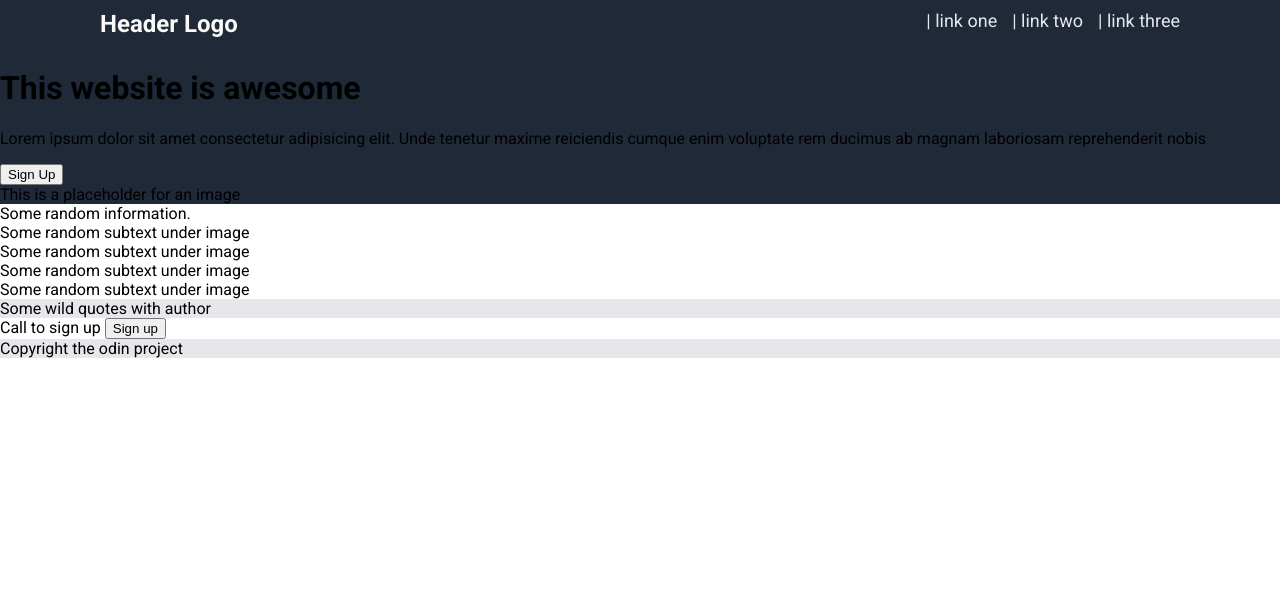
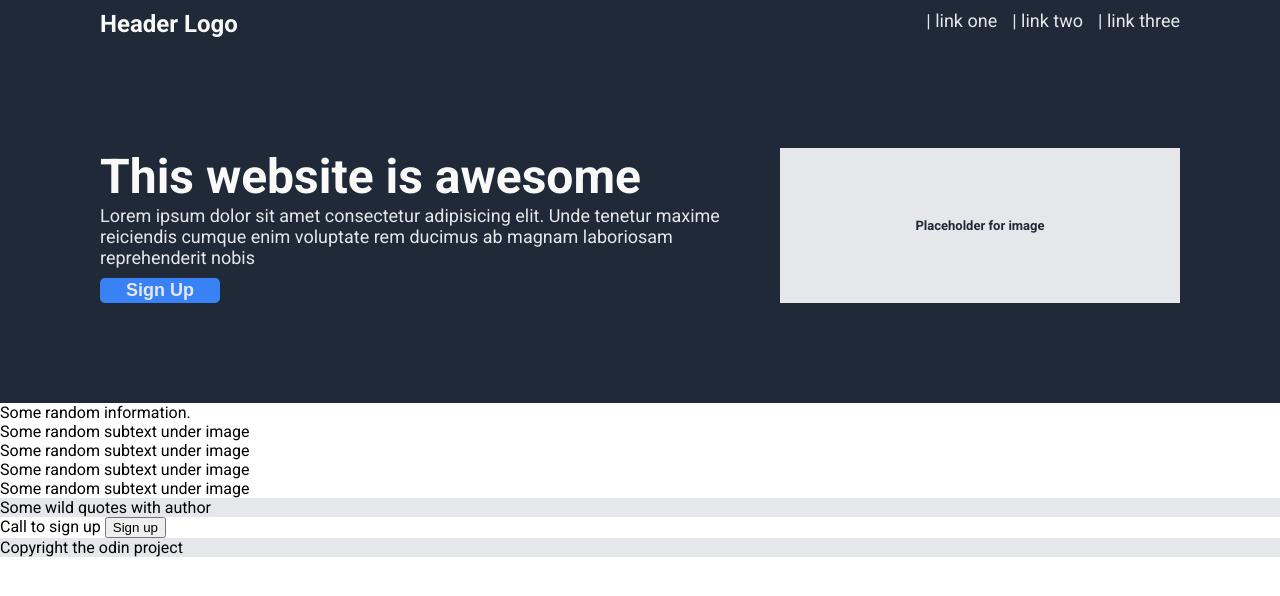
Before and after one commit to Mefisto756/LandingPageOdin, a plain HTML site: page index.html in a window 1280 px wide. Drawn offline with Linux system fonts and the light colour scheme.

Commit message:
Finishing First section

```diff
--- a/index.html
+++ b/index.html
@@ -27,7 +27,7 @@
                 <button>Sign Up</button>
             </div>
             <div class="image">
-                This is a placeholder for an image
+                Placeholder for image
             </div>
        </div>
        <div class="informationSection">
--- a/style.css
+++ b/style.css
@@ -10,7 +10,6 @@ body {
     background-color: #1f2937;
     display: flex;
     justify-content: space-between;
-    color: white;
     padding: 10px 100px;
 }
 
@@ -29,7 +28,6 @@ body {
 }
 
 #logo {
-    color: white;
     font-size: 24px;
     font-weight: bolder;
     color: #F9FAF8;
@@ -37,17 +35,57 @@ body {
 }
 
 
-
-
-
-
-
-
-
-
-
 .firstSection {
     background-color: #1f2937;
+    color: #e5e7eb;
+    font-size: 18px;
+    display: flex;
+    padding: 100px;
+    gap: 30px;
+
+}
+
+.textSignUp h1{
+    color: #F9FAF8;
+    font-weight: bolder;
+    font-size: 48px;
+    margin: 0px;
+}
+
+.textSignUp p {
+    font-size: 18px;
+    color: #e5e7eb;
+    margin: 0px;
+
+}
+
+.image {
+    background-color: #e5e7eb;
+    color: #1f2937;;
+    font-size: small;
+    font-weight: bolder;
+    flex: 1 1 0;
+    min-width: 400px;
+    display: flex;
+    justify-content: center;
+    align-items: center;
+}
+
+.textSignUp button {
+    background-color: #3882F6;
+    border-radius: 5px;
+    color: #e5e7eb;
+    width: 120px;
+    height: 25px;
+    border: none;
+    font-size: 18px;
+    font-weight: bolder;
+    margin-top: 10px;
+}
+
+.textSignUp button:active {
+    color: #3882F6;
+    background-color: #e5e7eb;
 }
 
 .quoteSection {
```
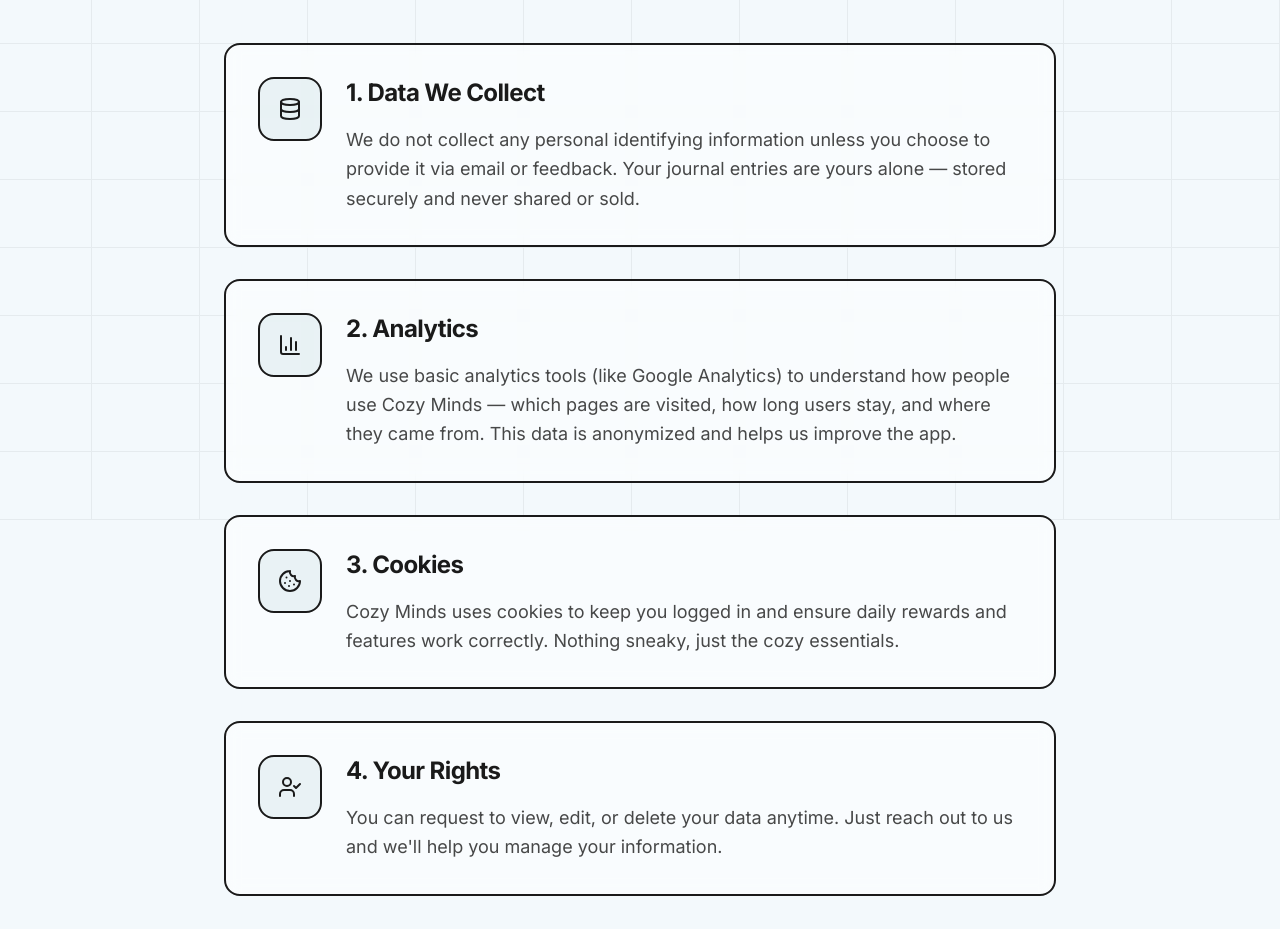
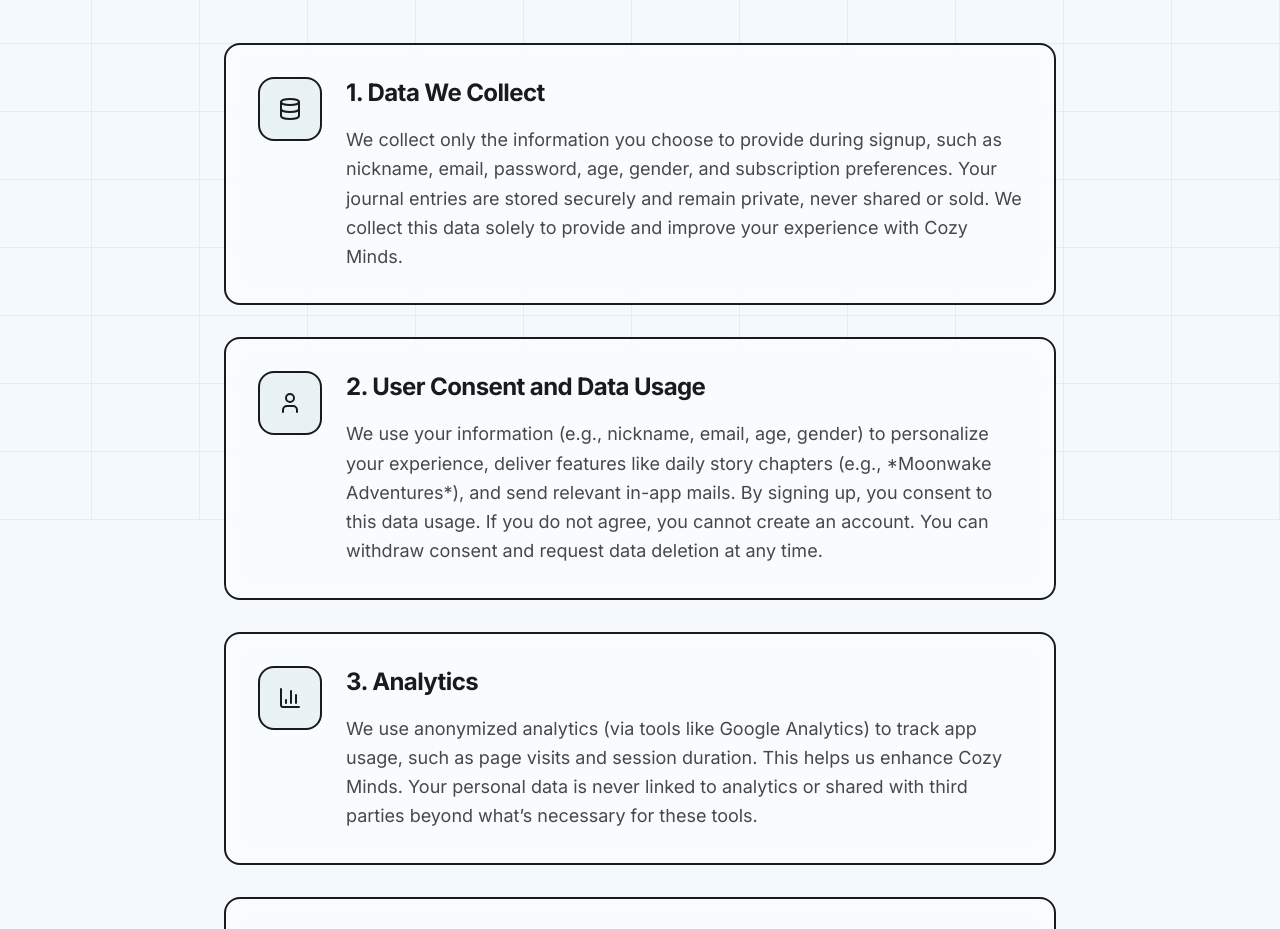
Before and after one commit to Bot-code-2003/cozyminds-client, a React (Vite) app: page /privacy-policy in a window 1280 px wide. Shown: the part 280-1209 px from the top of the page. Built offline with nearby package versions, Linux system fonts and the light colour scheme; no server answers.

Commit message:
Site map error fix 1

```diff
--- a/src/Components/Landing/Privacy.jsx
+++ b/src/Components/Landing/Privacy.jsx
@@ -9,6 +9,7 @@ import {
   UserCheck,
   Mail,
   Calendar,
+  User,
 } from "lucide-react";
 
 const Privacy = ({ darkMode }) => {
@@ -20,25 +21,31 @@ const Privacy = ({ darkMode }) => {
       icon: <Database size={24} />,
       title: "Data We Collect",
       content:
-        "We do not collect any personal identifying information unless you choose to provide it via email or feedback. Your journal entries are yours alone — stored securely and never shared or sold.",
+        "We collect only the information you choose to provide during signup, such as nickname, email, password, age, gender, and subscription preferences. Your journal entries are stored securely and remain private, never shared or sold. We collect this data solely to provide and improve your experience with Cozy Minds.",
+    },
+    {
+      icon: <User size={24} />,
+      title: "User Consent and Data Usage",
+      content:
+        "We use your information (e.g., nickname, email, age, gender) to personalize your experience, deliver features like daily story chapters (e.g., *Moonwake Adventures*), and send relevant in-app mails. By signing up, you consent to this data usage. If you do not agree, you cannot create an account. You can withdraw consent and request data deletion at any time.",
     },
     {
       icon: <BarChart3 size={24} />,
       title: "Analytics",
       content:
-        "We use basic analytics tools (like Google Analytics) to understand how people use Cozy Minds — which pages are visited, how long users stay, and where they came from. This data is anonymized and helps us improve the app.",
+        "We use anonymized analytics (via tools like Google Analytics) to track app usage, such as page visits and session duration. This helps us enhance Cozy Minds. Your personal data is never linked to analytics or shared with third parties beyond what’s necessary for these tools.",
     },
     {
       icon: <Cookie size={24} />,
       title: "Cookies",
       content:
-        "Cozy Minds uses cookies to keep you logged in and ensure daily rewards and features work correctly. Nothing sneaky, just the cozy essentials.",
+        "Cozy Minds uses cookies to maintain your login session, enable daily rewards, and support core features. We don’t use cookies for tracking or advertising purposes, only for essential functionality.",
     },
     {
       icon: <UserCheck size={24} />,
       title: "Your Rights",
       content:
-        "You can request to view, edit, or delete your data anytime. Just reach out to us and we'll help you manage your information.",
+        "You can view, edit, or delete your data at any time by contacting us. We comply with the Digital Personal Data Protection Act, 2023, ensuring your data is handled transparently. Data like in-app mails is automatically deleted after 10 days, and we don’t use your data to train AI models.",
     },
   ];
 
@@ -132,7 +139,7 @@ const Privacy = ({ darkMode }) => {
               </div>
             </div>
             <h2 className="text-3xl font-bold mb-4 tracking-tight">
-              5. Contact
+              6. Contact
             </h2>
             <p className="text-lg opacity-80 mb-6 max-w-xl mx-auto">
               Questions or concerns? Drop us an email and we'll get back to you
--- a/src/Components/Landing/Terms.jsx
+++ b/src/Components/Landing/Terms.jsx
@@ -9,6 +9,7 @@ import {
   RefreshCw,
   Mail,
   Calendar,
+  Copyright,
 } from "lucide-react";
 
 const Terms = ({ darkMode }) => {
@@ -27,6 +28,12 @@ const Terms = ({ darkMode }) => {
       title: "Content Ownership",
       content:
         "Your journal entries and data belong to you. We don't claim ownership over anything you write or upload to your account.",
+    },
+    {
+      icon: <Copyright size={24} />,
+      title: "Intellectual Property",
+      content:
+        "All images, stories (including *Moonwake Adventures*), and unique features of Starlit Journals, such as the daily story delivery system, are the exclusive property of Cozy Minds. These materials are protected by copyright and other intellectual property laws. You may not reproduce, distribute, or use them without explicit written permission from Cozy Minds.",
     },
     {
       icon: <Shield size={24} />,
@@ -132,7 +139,7 @@ const Terms = ({ darkMode }) => {
               </div>
             </div>
             <h2 className="text-3xl font-bold mb-4 tracking-tight">
-              5. Contact Us
+              6. Contact Us
             </h2>
             <p className="text-lg opacity-80 mb-6 max-w-xl mx-auto">
               Questions? We're here to help and would love to hear from you.
```
Also changed, not shown: 1 other file (tests, documents, lock files or other folders).
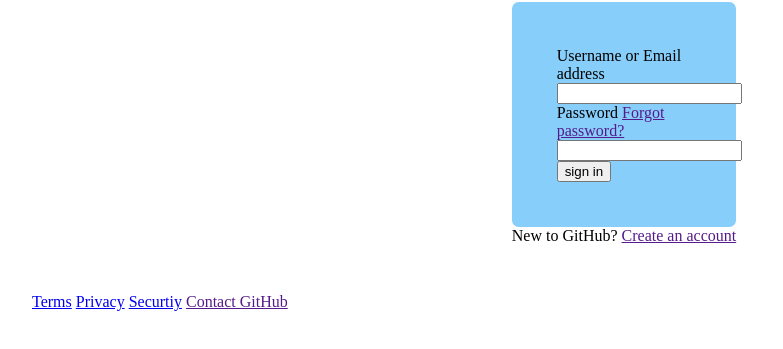
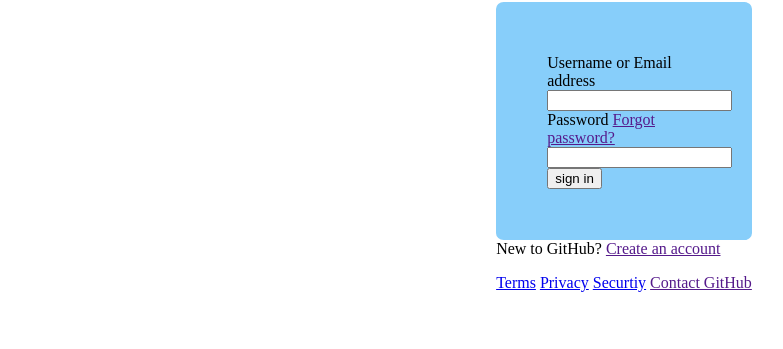
Before and after one commit to DeLadyJ/Deliverable4, a plain HTML site: page index.html in a window 1280 px wide. Shown: the part 123-472 px from the top of the page, without its empty margins (16-799 px from the left). Drawn offline with Linux system fonts and the light colour scheme.

Commit message:
removed the list and put the items in 2 paragraph tags

```diff
--- a/index.html
+++ b/index.html
@@ -95,22 +95,15 @@
                 </div>
                     <p1>New to GitHub?
                     <a href="">Create an account</a></p>
-            <p2></p2>
+
+                    <p2>
+                        <a href="https://docs.github.com/en/site-policy/github-terms/github-terms-of-service">Terms</a>
+                        <a href="https://docs.github.com/en/site-policy/privacy-policies/github-privacy-statement">Privacy</a>
+                        <a href="https://github.com/security">Securtiy</a>
+                        <a href="">Contact GitHub</a>
+                    </p2>
+            </form>
         </div>
-
-        <div>
-            <ul class="list-style-none flex-justify-center">
-                <li><a href="https://docs.github.com/en/site-policy/github-terms/github-terms-of-service">Terms</a></li>
-                <li><a href="https://docs.github.com/en/site-policy/privacy-policies/github-privacy-statement">Privacy</a></li>
-                <li><a href="https://github.com/security">Securtiy</a></li>
-            <a href="">Contact GitHub</a>
-            </ul>
-
-        </div>
-        </form>
-
-
-
     </body>
 
 
```
Lines whose indentation alone changed are shown as unchanged.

§ What this task involves: Please print the material exactly as given above, omitting the pictures.

§ Reply to the exercise:
Before and after one commit to Mefisto756/LandingPageOdin, a plain HTML site: page index.html in a window 1280 px wide. Drawn offline with Linux system fonts and the light colour scheme.

Commit message:
Finishing First section

```diff
--- a/index.html
+++ b/index.html
@@ -27,7 +27,7 @@
                 <button>Sign Up</button>
             </div>
             <div class="image">
-                This is a placeholder for an image
+                Placeholder for image
             </div>
        </div>
        <div class="informationSection">
--- a/style.css
+++ b/style.css
@@ -10,7 +10,6 @@ body {
     background-color: #1f2937;
     display: flex;
     justify-content: space-between;
-    color: white;
     padding: 10px 100px;
 }
 
@@ -29,7 +28,6 @@ body {
 }
 
 #logo {
-    color: white;
     font-size: 24px;
     font-weight: bolder;
     color: #F9FAF8;
@@ -37,17 +35,57 @@ body {
 }
 
 
-
-
-
-
-
-
-
-
-
 .firstSection {
     background-color: #1f2937;
+    color: #e5e7eb;
+    font-size: 18px;
+    display: flex;
+    padding: 100px;
+    gap: 30px;
+
+}
+
+.textSignUp h1{
+    color: #F9FAF8;
+    font-weight: bolder;
+    font-size: 48px;
+    margin: 0px;
+}
+
+.textSignUp p {
+    font-size: 18px;
+    color: #e5e7eb;
+    margin: 0px;
+
+}
+
+.image {
+    background-color: #e5e7eb;
+    color: #1f2937;;
+    font-size: small;
+    font-weight: bolder;
+    flex: 1 1 0;
+    min-width: 400px;
+    display: flex;
+    justify-content: center;
+    align-items: center;
+}
+
+.textSignUp button {
+    background-color: #3882F6;
+    border-radius: 5px;
+    color: #e5e7eb;
+    width: 120px;
+    height: 25px;
+    border: none;
+    font-size: 18px;
+    font-weight: bolder;
+    margin-top: 10px;
+}
+
+.textSignUp button:active {
+    color: #3882F6;
+    background-color: #e5e7eb;
 }
 
 .quoteSection {
```
Before and after one commit to Bot-code-2003/cozyminds-client, a React (Vite) app: page /privacy-policy in a window 1280 px wide. Shown: the part 280-1209 px from the top of the page. Built offline with nearby package versions, Linux system fonts and the light colour scheme; no server answers.

Commit message:
Site map error fix 1

```diff
--- a/src/Components/Landing/Privacy.jsx
+++ b/src/Components/Landing/Privacy.jsx
@@ -9,6 +9,7 @@ import {
   UserCheck,
   Mail,
   Calendar,
+  User,
 } from "lucide-react";
 
 const Privacy = ({ darkMode }) => {
@@ -20,25 +21,31 @@ const Privacy = ({ darkMode }) => {
       icon: <Database size={24} />,
       title: "Data We Collect",
       content:
-        "We do not collect any personal identifying information unless you choose to provide it via email or feedback. Your journal entries are yours alone — stored securely and never shared or sold.",
+        "We collect only the information you choose to provide during signup, such as nickname, email, password, age, gender, and subscription preferences. Your journal entries are stored securely and remain private, never shared or sold. We collect this data solely to provide and improve your experience with Cozy Minds.",
+    },
+    {
+      icon: <User size={24} />,
+      title: "User Consent and Data Usage",
+      content:
+        "We use your information (e.g., nickname, email, age, gender) to personalize your experience, deliver features like daily story chapters (e.g., *Moonwake Adventures*), and send relevant in-app mails. By signing up, you consent to this data usage. If you do not agree, you cannot create an account. You can withdraw consent and request data deletion at any time.",
     },
     {
       icon: <BarChart3 size={24} />,
       title: "Analytics",
       content:
-        "We use basic analytics tools (like Google Analytics) to understand how people use Cozy Minds — which pages are visited, how long users stay, and where they came from. This data is anonymized and helps us improve the app.",
+        "We use anonymized analytics (via tools like Google Analytics) to track app usage, such as page visits and session duration. This helps us enhance Cozy Minds. Your personal data is never linked to analytics or shared with third parties beyond what’s necessary for these tools.",
     },
     {
       icon: <Cookie size={24} />,
       title: "Cookies",
       content:
-        "Cozy Minds uses cookies to keep you logged in and ensure daily rewards and features work correctly. Nothing sneaky, just the cozy essentials.",
+        "Cozy Minds uses cookies to maintain your login session, enable daily rewards, and support core features. We don’t use cookies for tracking or advertising purposes, only for essential functionality.",
     },
     {
       icon: <UserCheck size={24} />,
       title: "Your Rights",
       content:
-        "You can request to view, edit, or delete your data anytime. Just reach out to us and we'll help you manage your information.",
+        "You can view, edit, or delete your data at any time by contacting us. We comply with the Digital Personal Data Protection Act, 2023, ensuring your data is handled transparently. Data like in-app mails is automatically deleted after 10 days, and we don’t use your data to train AI models.",
     },
   ];
 
@@ -132,7 +139,7 @@ const Privacy = ({ darkMode }) => {
               </div>
             </div>
             <h2 className="text-3xl font-bold mb-4 tracking-tight">
-              5. Contact
+              6. Contact
             </h2>
             <p className="text-lg opacity-80 mb-6 max-w-xl mx-auto">
               Questions or concerns? Drop us an email and we'll get back to you
--- a/src/Components/Landing/Terms.jsx
+++ b/src/Components/Landing/Terms.jsx
@@ -9,6 +9,7 @@ import {
   RefreshCw,
   Mail,
   Calendar,
+  Copyright,
 } from "lucide-react";
 
 const Terms = ({ darkMode }) => {
@@ -27,6 +28,12 @@ const Terms = ({ darkMode }) => {
       title: "Content Ownership",
       content:
         "Your journal entries and data belong to you. We don't claim ownership over anything you write or upload to your account.",
+    },
+    {
+      icon: <Copyright size={24} />,
+      title: "Intellectual Property",
+      content:
+        "All images, stories (including *Moonwake Adventures*), and unique features of Starlit Journals, such as the daily story delivery system, are the exclusive property of Cozy Minds. These materials are protected by copyright and other intellectual property laws. You may not reproduce, distribute, or use them without explicit written permission from Cozy Minds.",
     },
     {
       icon: <Shield size={24} />,
@@ -132,7 +139,7 @@ const Terms = ({ darkMode }) => {
               </div>
             </div>
             <h2 className="text-3xl font-bold mb-4 tracking-tight">
-              5. Contact Us
+              6. Contact Us
             </h2>
             <p className="text-lg opacity-80 mb-6 max-w-xl mx-auto">
               Questions? We're here to help and would love to hear from you.
```
Also changed, not shown: 1 other file (tests, documents, lock files or other folders).
Before and after one commit to DeLadyJ/Deliverable4, a plain HTML site: page index.html in a window 1280 px wide. Shown: the part 123-472 px from the top of the page, without its empty margins (16-799 px from the left). Drawn offline with Linux system fonts and the light colour scheme.

Commit message:
removed the list and put the items in 2 paragraph tags

```diff
--- a/index.html
+++ b/index.html
@@ -95,22 +95,15 @@
                 </div>
                     <p1>New to GitHub?
                     <a href="">Create an account</a></p>
-            <p2></p2>
+
+                    <p2>
+                        <a href="https://docs.github.com/en/site-policy/github-terms/github-terms-of-service">Terms</a>
+                        <a href="https://docs.github.com/en/site-policy/privacy-policies/github-privacy-statement">Privacy</a>
+                        <a href="https://github.com/security">Securtiy</a>
+                        <a href="">Contact GitHub</a>
+                    </p2>
+            </form>
         </div>
-
-        <div>
-            <ul class="list-style-none flex-justify-center">
-                <li><a href="https://docs.github.com/en/site-policy/github-terms/github-terms-of-service">Terms</a></li>
-                <li><a href="https://docs.github.com/en/site-policy/privacy-policies/github-privacy-statement">Privacy</a></li>
-                <li><a href="https://github.com/security">Securtiy</a></li>
-            <a href="">Contact GitHub</a>
-            </ul>
-
-        </div>
-        </form>
-
-
-
     </body>
 
 
```
Lines whose indentation alone changed are shown as unchanged.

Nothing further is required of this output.